Mr. Drew: To ask Mr Chancellor of the Exchequer what the (a) average wage for (i) full-time male, (ii) full-time female, (iii) part-time male and (iv) part-time female employees and (b) average household income for working age households was in the Stroud District Council area in (A) cash and (B) constant price terms in each of the last 10 years. [95343]

John Healey: The information requested falls within the responsibility of the National Statistician who has been asked to reply.

Letter from Karen Dunnell, dated 23 October 2006

As National Statistician, I have been asked to reply to your recent Parliamentary Question asking what the (a) average wage for (i) full-time male, (ii) full-time female, (iii) part time male and (iv) part time female employees and (b) average household income for working age households was in the Stroud District Council area in (A) cash and (B) constant price terms in each of the last 10 years. (95343).

Currently average earnings are estimated from the Annual Survey of Hours and Earnings (ASHE), and are provided for employees on adult rates of pay whose pay was unaffected by absence during the pay period. This is the standard definition used for ASHE. The ASHE does not collect data on the self employed and people who do unpaid work.

I have attached tables containing statistics on earnings from the ASHE for the years 1997-2005. The second table shows these earnings statistics expressed in 2005 prices by uprating with the Retail Price Index (RPI).

Average household income for working age households by council area is not available. Household income statistics for all households in the UK, based on the Family Resources Survey, are produced by the Department of Work and Pensions. Additionally the Office for National Statistics has produced statistics for wards for 2001-02 only. These estimates are based on a statistical model and are experimental statistics—they have been developed in accordance with the principles set out in the National Statistics Code of Practice but are not accredited as National Statistics.
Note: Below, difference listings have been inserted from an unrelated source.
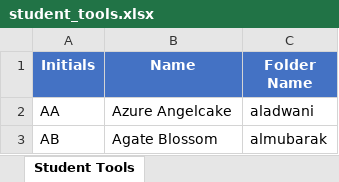
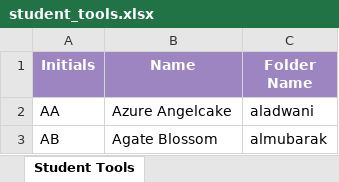
Before and after one commit to plantshley/student-model-gallery, an Excel workbook: other-files/student_tools.xlsx, sheet Student Tools, drawn as a sheet; only a part is shown; values as stored, in another font and other column widths than the file's, no borders; the diff names each change by its address in the sheet, - before the commit and + after, or states it on an @@ line.

```diff
--- a/other-files/student_tools.xlsx (sheet Student Tools)
+++ b/other-files/student_tools.xlsx (sheet Student Tools)
-A1:C1 fill: #4472C4
+A1:C1 fill: #9C85C0
```
Also changed, not shown: 7 other files.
The ASHE, carried out in April of each year, is the most comprehensive source of earnings information in the United Kingdom. It is a one per cent sample of all employees who are members of pay-as-you-earn (PAYE) schemes, but because of its sampling frame, it has difficulty capturing data on people with very low pay. It is therefore likely to under-represent relatively low paid staff earning below the tax threshold.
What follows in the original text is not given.